Standard & Poor's has a $70 12-month target on AGCO with a Buy recommendation.
You might trust them more as they have a lot more knowledge about the company, but I wouldn't buy AGCO stock at these levels; I would hold and wait for better entry points.
Their liquidity and Capital Structure are good, but if I were a shareholder those margins, Economic Profit destruction, low ROIC and barely any relative cash flows would surely scare me out of buying this stock.
Value investors should not buy more stock, as it seems to be fairly valued.
That is, unless you think the capital the company is spending is what is causing these ratios and metrics to be so bad, and the company will make a leaner, more aggressive AGCO in the future, raking in the cash flow it is now lacking, which might be the case.
AGCO looks good in the technical trading sense, trading above its 50dma and going after its 200dma; those of you looking to get long might want to wait for a weekly close above $44.50 to pull the trigger. Considering easy money is a promise Uncle Ben and other central bankers have been flaunting at Mr. Market, it might be this week.
Stops should be set below $37.83, sell your long positions above $55.
On the other hand, if you´re going short, I´d recommend setting stops above $44.50.
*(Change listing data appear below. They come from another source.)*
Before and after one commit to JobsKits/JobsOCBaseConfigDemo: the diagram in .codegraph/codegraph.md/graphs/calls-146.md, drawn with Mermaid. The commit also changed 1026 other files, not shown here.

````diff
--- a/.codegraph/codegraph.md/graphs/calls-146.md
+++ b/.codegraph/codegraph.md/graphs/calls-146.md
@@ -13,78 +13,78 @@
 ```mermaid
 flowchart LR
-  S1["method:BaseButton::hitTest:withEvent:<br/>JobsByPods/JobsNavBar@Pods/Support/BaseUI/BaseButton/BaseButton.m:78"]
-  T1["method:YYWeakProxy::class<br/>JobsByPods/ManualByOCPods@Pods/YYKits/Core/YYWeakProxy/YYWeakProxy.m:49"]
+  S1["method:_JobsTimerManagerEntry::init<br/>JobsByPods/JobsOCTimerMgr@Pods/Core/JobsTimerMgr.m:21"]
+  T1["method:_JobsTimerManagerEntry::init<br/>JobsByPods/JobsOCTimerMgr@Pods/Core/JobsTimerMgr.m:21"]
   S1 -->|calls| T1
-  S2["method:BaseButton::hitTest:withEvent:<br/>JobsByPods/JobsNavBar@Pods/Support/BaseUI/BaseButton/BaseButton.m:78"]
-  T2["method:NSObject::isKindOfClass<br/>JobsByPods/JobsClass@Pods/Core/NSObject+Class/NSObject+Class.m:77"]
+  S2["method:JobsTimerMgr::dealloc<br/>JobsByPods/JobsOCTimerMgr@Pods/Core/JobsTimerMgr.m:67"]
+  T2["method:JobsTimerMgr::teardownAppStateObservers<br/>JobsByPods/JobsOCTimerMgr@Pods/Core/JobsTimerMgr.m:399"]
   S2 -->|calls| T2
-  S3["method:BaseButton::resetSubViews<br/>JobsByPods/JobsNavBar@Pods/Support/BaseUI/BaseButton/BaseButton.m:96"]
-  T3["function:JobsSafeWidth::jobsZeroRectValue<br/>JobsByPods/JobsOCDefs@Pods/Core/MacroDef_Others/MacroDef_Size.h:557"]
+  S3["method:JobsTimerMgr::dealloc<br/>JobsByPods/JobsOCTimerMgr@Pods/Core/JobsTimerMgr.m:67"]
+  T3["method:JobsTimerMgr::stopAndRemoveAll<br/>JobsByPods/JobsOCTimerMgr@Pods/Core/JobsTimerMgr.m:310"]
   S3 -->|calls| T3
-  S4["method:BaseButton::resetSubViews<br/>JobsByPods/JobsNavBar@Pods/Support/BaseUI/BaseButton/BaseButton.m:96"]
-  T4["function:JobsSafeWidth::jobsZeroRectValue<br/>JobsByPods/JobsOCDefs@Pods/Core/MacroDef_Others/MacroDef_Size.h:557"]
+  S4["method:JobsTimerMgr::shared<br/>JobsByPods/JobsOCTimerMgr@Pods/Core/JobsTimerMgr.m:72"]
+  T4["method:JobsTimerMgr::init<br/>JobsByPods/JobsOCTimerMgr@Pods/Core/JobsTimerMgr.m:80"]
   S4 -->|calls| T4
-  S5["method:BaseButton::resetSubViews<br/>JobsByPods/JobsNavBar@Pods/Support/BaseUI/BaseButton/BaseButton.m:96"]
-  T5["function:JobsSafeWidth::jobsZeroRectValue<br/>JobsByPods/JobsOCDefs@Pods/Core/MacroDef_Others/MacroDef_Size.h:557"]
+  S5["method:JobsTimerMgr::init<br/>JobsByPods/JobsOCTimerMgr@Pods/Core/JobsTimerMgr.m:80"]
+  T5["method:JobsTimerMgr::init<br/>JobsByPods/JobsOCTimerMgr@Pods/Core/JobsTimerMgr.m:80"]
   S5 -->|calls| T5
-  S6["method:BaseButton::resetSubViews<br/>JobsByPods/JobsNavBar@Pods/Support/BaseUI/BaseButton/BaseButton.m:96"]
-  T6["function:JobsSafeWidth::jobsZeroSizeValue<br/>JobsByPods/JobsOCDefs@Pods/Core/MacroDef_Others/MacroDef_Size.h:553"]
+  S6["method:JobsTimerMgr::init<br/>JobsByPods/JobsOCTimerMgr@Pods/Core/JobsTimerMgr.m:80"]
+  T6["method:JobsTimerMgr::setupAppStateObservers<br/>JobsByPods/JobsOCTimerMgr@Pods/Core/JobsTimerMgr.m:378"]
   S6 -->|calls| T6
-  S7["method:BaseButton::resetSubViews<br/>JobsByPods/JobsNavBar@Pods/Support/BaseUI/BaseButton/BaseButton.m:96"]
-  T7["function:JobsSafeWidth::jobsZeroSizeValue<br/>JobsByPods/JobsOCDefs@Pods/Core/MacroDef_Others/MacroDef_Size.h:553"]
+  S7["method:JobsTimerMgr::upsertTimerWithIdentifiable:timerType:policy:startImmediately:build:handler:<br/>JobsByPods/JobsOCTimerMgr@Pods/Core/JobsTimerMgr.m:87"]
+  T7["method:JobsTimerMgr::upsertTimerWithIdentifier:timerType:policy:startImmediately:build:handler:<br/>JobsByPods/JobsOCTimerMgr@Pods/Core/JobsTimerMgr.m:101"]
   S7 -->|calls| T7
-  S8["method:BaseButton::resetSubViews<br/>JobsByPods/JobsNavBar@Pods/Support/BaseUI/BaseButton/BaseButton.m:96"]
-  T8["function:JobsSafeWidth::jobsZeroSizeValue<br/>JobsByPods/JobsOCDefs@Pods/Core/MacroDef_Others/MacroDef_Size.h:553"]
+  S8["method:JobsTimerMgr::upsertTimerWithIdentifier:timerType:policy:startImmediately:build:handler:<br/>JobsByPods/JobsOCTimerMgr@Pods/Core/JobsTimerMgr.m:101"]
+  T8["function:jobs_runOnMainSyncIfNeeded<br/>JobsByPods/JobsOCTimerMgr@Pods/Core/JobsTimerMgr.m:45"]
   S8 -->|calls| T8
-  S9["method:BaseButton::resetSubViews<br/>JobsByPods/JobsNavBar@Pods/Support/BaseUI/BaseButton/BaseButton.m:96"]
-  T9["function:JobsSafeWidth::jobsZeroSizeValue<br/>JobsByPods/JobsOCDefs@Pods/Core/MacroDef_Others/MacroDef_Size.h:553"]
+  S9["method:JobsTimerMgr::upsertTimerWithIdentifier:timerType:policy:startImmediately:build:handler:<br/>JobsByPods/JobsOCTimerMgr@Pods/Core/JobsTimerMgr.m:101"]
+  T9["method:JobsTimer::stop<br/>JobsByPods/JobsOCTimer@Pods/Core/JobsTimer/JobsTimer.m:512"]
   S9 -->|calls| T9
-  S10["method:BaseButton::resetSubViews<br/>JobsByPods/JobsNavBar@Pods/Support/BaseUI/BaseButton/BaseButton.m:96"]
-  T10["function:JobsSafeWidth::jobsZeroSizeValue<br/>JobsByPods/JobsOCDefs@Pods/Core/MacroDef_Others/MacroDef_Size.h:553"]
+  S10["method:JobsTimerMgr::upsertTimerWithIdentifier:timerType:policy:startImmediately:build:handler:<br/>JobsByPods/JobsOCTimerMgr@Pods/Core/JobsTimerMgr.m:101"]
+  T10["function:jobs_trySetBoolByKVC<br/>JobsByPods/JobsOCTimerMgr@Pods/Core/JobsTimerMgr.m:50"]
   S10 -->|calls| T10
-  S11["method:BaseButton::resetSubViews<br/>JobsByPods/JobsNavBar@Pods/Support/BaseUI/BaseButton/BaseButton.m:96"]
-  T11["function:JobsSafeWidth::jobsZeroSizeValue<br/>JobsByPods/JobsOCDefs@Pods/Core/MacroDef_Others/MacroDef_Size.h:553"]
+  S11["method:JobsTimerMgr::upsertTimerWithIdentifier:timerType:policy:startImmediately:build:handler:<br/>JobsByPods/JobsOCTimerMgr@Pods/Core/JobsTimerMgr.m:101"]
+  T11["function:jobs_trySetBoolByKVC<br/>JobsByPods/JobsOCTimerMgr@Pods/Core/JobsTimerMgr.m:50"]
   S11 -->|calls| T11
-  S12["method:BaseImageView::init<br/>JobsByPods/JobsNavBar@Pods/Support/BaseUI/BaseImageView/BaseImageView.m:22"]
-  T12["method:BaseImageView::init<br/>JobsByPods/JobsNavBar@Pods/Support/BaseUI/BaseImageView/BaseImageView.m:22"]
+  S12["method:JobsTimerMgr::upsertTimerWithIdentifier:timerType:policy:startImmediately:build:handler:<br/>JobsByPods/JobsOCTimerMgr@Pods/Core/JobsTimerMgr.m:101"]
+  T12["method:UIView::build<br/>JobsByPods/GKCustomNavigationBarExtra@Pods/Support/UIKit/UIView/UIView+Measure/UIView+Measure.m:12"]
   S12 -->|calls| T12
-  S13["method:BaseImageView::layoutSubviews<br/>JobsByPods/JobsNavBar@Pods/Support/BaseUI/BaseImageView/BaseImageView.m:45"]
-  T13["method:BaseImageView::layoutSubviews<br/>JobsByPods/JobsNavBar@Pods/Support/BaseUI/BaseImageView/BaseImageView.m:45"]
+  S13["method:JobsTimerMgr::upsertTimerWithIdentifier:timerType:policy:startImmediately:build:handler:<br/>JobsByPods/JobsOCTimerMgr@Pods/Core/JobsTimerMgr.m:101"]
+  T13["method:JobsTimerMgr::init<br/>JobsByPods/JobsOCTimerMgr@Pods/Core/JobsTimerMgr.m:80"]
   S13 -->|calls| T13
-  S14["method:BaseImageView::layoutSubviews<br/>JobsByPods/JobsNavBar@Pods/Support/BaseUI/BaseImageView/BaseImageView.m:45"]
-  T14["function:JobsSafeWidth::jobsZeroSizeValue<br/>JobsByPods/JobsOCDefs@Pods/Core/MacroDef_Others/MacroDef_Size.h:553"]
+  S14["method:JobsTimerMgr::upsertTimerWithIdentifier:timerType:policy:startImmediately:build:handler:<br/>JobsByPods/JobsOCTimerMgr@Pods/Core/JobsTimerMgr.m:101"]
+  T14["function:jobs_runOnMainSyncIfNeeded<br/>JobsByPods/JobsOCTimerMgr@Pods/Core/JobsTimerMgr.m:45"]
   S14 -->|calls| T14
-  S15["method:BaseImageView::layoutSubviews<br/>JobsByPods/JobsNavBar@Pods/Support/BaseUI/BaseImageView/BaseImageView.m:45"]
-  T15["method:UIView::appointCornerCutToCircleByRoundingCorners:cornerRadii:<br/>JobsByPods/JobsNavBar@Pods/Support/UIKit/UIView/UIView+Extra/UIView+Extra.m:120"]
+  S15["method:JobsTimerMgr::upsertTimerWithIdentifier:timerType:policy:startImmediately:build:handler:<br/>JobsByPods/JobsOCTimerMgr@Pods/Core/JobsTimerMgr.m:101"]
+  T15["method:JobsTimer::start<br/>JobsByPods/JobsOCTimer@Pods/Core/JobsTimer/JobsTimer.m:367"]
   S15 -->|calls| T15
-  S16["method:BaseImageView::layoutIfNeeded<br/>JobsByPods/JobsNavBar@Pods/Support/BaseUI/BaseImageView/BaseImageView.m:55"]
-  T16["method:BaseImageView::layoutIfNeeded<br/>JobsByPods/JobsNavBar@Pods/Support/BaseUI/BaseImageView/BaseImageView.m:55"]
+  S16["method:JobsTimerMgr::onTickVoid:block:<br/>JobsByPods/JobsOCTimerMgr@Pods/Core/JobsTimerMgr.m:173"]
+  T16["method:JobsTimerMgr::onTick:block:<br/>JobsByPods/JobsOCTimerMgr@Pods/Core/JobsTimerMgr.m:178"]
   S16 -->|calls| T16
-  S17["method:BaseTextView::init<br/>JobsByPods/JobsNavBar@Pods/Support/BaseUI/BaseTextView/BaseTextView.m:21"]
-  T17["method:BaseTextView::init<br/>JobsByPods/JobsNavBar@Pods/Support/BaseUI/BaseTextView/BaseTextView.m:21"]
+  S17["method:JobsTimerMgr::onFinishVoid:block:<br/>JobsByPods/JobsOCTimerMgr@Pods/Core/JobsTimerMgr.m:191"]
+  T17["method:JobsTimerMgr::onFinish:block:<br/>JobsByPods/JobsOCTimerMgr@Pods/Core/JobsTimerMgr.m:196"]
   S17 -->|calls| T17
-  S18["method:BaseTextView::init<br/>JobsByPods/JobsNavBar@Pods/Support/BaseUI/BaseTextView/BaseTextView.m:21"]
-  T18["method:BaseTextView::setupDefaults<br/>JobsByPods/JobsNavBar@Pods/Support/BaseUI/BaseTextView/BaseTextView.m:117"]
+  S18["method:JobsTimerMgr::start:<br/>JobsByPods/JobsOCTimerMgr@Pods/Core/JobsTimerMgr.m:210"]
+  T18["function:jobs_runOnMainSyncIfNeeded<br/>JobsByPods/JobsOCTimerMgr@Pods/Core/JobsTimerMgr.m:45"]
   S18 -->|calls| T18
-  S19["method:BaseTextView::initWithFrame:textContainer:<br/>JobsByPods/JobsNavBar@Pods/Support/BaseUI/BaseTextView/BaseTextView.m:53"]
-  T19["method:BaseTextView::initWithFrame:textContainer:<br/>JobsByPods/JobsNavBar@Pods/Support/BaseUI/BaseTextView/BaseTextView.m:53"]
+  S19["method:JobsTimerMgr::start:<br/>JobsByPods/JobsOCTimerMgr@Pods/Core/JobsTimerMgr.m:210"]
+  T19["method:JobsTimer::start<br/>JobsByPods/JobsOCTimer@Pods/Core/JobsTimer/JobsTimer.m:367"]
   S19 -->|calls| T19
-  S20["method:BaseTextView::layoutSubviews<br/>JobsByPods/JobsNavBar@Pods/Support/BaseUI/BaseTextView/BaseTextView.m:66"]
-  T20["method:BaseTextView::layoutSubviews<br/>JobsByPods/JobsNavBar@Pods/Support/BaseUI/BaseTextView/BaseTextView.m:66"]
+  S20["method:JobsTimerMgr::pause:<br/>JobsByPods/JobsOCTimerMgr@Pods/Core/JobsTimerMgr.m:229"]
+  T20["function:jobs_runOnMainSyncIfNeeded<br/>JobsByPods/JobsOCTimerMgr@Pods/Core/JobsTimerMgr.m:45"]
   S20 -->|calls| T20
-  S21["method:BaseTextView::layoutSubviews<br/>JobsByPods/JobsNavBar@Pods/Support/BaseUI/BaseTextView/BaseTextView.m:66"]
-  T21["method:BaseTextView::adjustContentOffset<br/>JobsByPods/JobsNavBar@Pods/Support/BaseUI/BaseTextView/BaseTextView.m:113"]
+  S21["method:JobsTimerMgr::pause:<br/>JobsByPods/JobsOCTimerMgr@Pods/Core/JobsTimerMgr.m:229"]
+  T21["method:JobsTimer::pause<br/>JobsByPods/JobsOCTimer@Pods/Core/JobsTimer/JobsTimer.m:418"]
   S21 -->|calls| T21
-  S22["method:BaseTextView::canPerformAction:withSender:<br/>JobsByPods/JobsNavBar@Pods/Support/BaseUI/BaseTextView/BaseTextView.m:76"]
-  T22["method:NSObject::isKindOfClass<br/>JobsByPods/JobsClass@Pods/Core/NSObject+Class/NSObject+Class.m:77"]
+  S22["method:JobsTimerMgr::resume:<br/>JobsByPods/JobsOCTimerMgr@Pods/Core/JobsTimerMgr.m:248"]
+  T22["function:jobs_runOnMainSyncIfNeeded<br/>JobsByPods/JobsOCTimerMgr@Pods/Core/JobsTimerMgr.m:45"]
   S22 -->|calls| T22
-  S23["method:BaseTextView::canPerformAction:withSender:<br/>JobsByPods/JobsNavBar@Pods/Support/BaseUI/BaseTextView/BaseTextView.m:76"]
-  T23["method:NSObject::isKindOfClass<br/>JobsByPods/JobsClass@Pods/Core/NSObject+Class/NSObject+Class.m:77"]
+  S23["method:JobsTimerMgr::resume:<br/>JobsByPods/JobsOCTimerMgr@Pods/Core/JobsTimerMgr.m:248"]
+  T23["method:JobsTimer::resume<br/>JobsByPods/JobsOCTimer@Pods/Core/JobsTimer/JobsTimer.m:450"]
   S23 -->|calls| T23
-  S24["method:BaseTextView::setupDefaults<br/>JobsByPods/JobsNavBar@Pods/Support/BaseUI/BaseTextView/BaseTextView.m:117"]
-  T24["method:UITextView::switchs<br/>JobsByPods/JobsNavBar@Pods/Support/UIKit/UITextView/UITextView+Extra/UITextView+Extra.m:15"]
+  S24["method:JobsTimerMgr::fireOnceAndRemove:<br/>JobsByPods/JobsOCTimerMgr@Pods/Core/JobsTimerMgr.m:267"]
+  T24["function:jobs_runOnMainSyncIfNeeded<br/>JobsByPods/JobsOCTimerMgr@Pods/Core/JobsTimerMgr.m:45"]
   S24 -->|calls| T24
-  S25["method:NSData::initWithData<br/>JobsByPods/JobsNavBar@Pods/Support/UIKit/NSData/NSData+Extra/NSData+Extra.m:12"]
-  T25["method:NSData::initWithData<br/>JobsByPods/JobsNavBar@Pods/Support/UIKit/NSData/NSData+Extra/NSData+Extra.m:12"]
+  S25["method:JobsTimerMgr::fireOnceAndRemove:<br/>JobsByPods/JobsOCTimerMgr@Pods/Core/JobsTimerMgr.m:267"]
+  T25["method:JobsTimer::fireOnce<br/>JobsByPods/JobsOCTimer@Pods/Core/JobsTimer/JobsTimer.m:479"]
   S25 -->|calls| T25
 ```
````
If I had to trade this stock, I would sell the Nov $40 strike put for $3.50 and either keep the $350 premium per contract or get assigned AGCO at $36.50 per share.
I´m open to suggestions for valuations on any stock. Next up is (NYSE:CNH).
A table summary:
Share Value w/DCF Valuation
EBITDA (in billions)
Company Value w/EBITDAx7
Share Value with EBITDA x 7
Graham Formula Share Value
EPS for next year
FCF to Sales
ROE (last 4 years avg.)
ROA (last 3 year avg.)
RONA (Return on Net Assets)
Liquidity: Current Ratio
Liquidity: Acid-Test Ratio
Capital Structure: Long-Term Debt/Assets
Capital Structure: Total Debt/Assets
Economic Spread (ROIC-WACC)
Economic Profit (in billions)
Average Value with the 3 Methods
Potential Upside (Downside)
Disclosure: I am long TEF.